The meeting will be at 7 p.m. at the Chambers at City Center, located at 8534 Main St. An overview of the plan will be given by city staff as well as representatives from Pond & Company, the development company charged with coordinating the plan.
Mayor Donnie Henriques said it’s not too late in the process for residents to give their input.
“I don’t think there’s any councilmember that doesn’t want to hear what folks have to say,” Henriques said.
Henriques added that feedback from all residents lets city officials and planners know what a majority of people really want.
According to Woodstock officials, the plan builds upon the success that has been seen in the area — including the downtown development, streetscape improvements and the Walton Communities development—and will articulate a contemporary and innovative road map for the city and its partners based on market realities and demographic trends.
City Manager Jeff Moon said the meeting is part of the process involved in the 10-year update to Woodstock’s Livable Centers Initiative, a grant given by the Atlanta Regional Commission to cities to enhance existing areas looking to make a regional impact.
“Future grants we apply for would be based on this plan,” Moon said.

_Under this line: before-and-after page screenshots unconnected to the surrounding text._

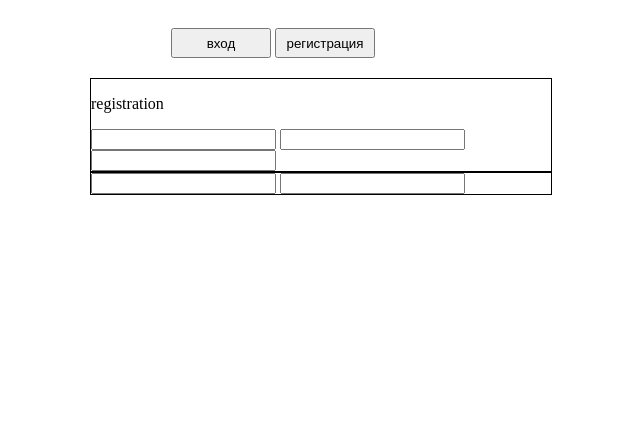
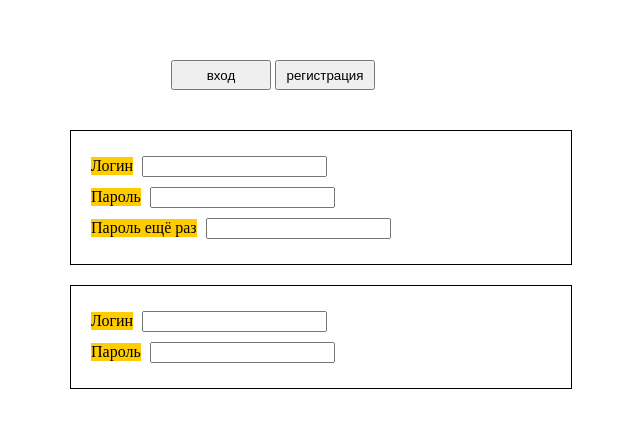
Before and after one commit to lyakhnovich/project_1, a website: page registration.html in a window 1280 px wide. Shown: the whole page, without its empty margins (319-959 px from the left). Drawn offline with Linux system fonts and the light colour scheme.

Commit message:
itvdn - jquery

```diff
--- a/css/registration.css
+++ b/css/registration.css
@@ -1,28 +1,33 @@
 .registration {
-  margin-left: auto;
-  margin-right: auto;
+  margin: 20px auto 20px auto;
+  padding: 20px;
   position: relative;
   border: 1px black solid;
   max-width: 460px;
   width: 460px;
 }
 
+.registration input {
+  display: inline-block;
+  margin: 5px;
+}
+
 .enter {
-  margin-left: auto;
-  margin-right: auto;
+  margin: 20px auto 20px auto;
+  padding: 20px;
   position: relative;
   border: 1px black solid;
   max-width: 460px;
   width: 460px;
 }
 
-.toggleClass {
-  display: none;
+.enter input {
+  margin: 5px;
 }
 
 
-
 .enter_or_reg {
+  margin-top: 40px;
   margin-left: auto;
   margin-right: auto;
   position: relative;
@@ -35,3 +40,8 @@
   width: 100px;
   height: 30px;
 }
+
+.lbl {
+  background-color: #ffcc00;
+  display: inline-block;
+}
--- a/js/registration.js
+++ b/js/registration.js
@@ -1,11 +1,16 @@
 $(document).ready(function () {
 
+  // $('.enter, .registration').hide();
+
   $('.input_enter').on('click', function () {
-    $('.enter').toggleClass("toggleClass")
+    console.log('lol');
+    $('.enter').show();
+    $('.registration').hide();
   });
 
   $('.input_registration').on('click', function () {
-    $('.registration').toggleClass("toggleClass")
+    $('.enter').hide();
+    $('.registration').show();
   })
 
 
--- a/registration.html
+++ b/registration.html
@@ -9,20 +9,42 @@
 <body>
 
 <div class="enter_or_reg">
+
   <input class="input_enter" type="button" value="вход">
   <input class="input_registration" type="button" value="регистрация">
 </div>
 
+
+
 <div class="registration">
-  <p>registration</p>
-  <input type="text" title="логин">
-  <input type="password" title="пароль">
-  <input type="password" title="подтверждение пароля">
+  <div id="login">
+    <label class="lbl">Логин</label>
+    <input type="text" title="логин">
+  </div>
+
+  <div>
+    <div>
+      <label class="lbl">Пароль</label>
+      <input type="password" title="пароль">
+    </div>
+    <div>
+      <label class="lbl">Пароль ещё раз</label>
+      <input type="password" title="подтверждение пароля">
+    </div>
+  </div>
+
 </div>
 
 <div class="enter">
-  <input type="text">
-  <input type="password">
+
+  <div>
+    <label class="lbl">Логин</label>
+    <input type="text">
+  </div>
+  <div>
+    <label class="lbl">Пароль</label>
+    <input type="password">
+  </div>
 </div>
 
 </body>
```
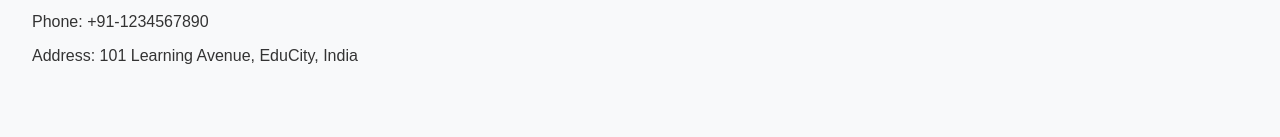
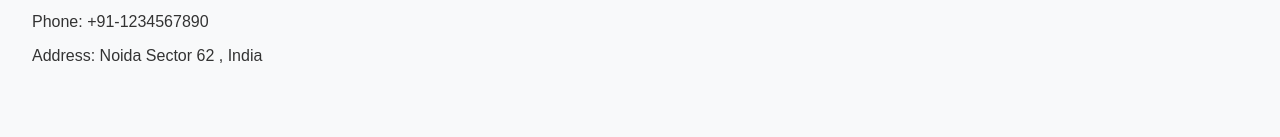
Before and after one commit to shreyansh1810/EduMaster, a plain HTML site: page contact.html in a window 1280 px wide. Shown: the part 299-436 px from the top of the page. Drawn offline with Linux system fonts and the light colour scheme.

Commit message:
Update contact.html

```diff
--- a/contact.html
+++ b/contact.html
@@ -24,7 +24,7 @@
   <h2 class="animate">Get in Touch</h2>
   <p class="animate">Email: support@learnhub.com</p>
   <p class="animate">Phone: +91-1234567890</p>
-  <p class="animate">Address: 101 Learning Avenue, EduCity, India</p>
+  <p class="animate">Address: Noida Sector 62 , India</p>
 </section>
 
 <footer>
```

Moon said the meeting is especially important for those who live in or own businesses in the town center area.
“It would be good for them to know and gives insight into what the long-range plans are,” Moon said.
More information about the progress of the Town Center Master Plan can be viewed at woodstockproject.wordpress.com.
About 10 residents attended the third meeting Aug. 23, where they were given a project schedule.
A final community meeting will be held Nov. 1 where a five-year action plan will be presented and city council will vote on the finalized plan Dec. 10.
The city council was given an update on the consolidated land use and transportation draft plan at its special called meeting and work session Monday night.
Henriques and council member Tessa Basford were absent.
Pond & Company staff members Joel Reed and Richard Fangmann walked council through the plan in about an hour and a half.
Some of the short and long-term recommendations include a large expansion of trails in the GreenPrints Alliance project, implementing parking meters in high-traffic areas and attracting more types of affordable housing.
Reed said he didn’t think there would be an appetite among homebuyers for a 4,000 square feet or larger homes in the city center.
“If you’re going to have development happen, you want to create a more walkable, pedestrian environment that should be around your town center,” Read said. “If you want it more livable and walkable, you want more of those smaller lot options here and those larger ones can be in Woodstock but maybe outside of that walkable radius.”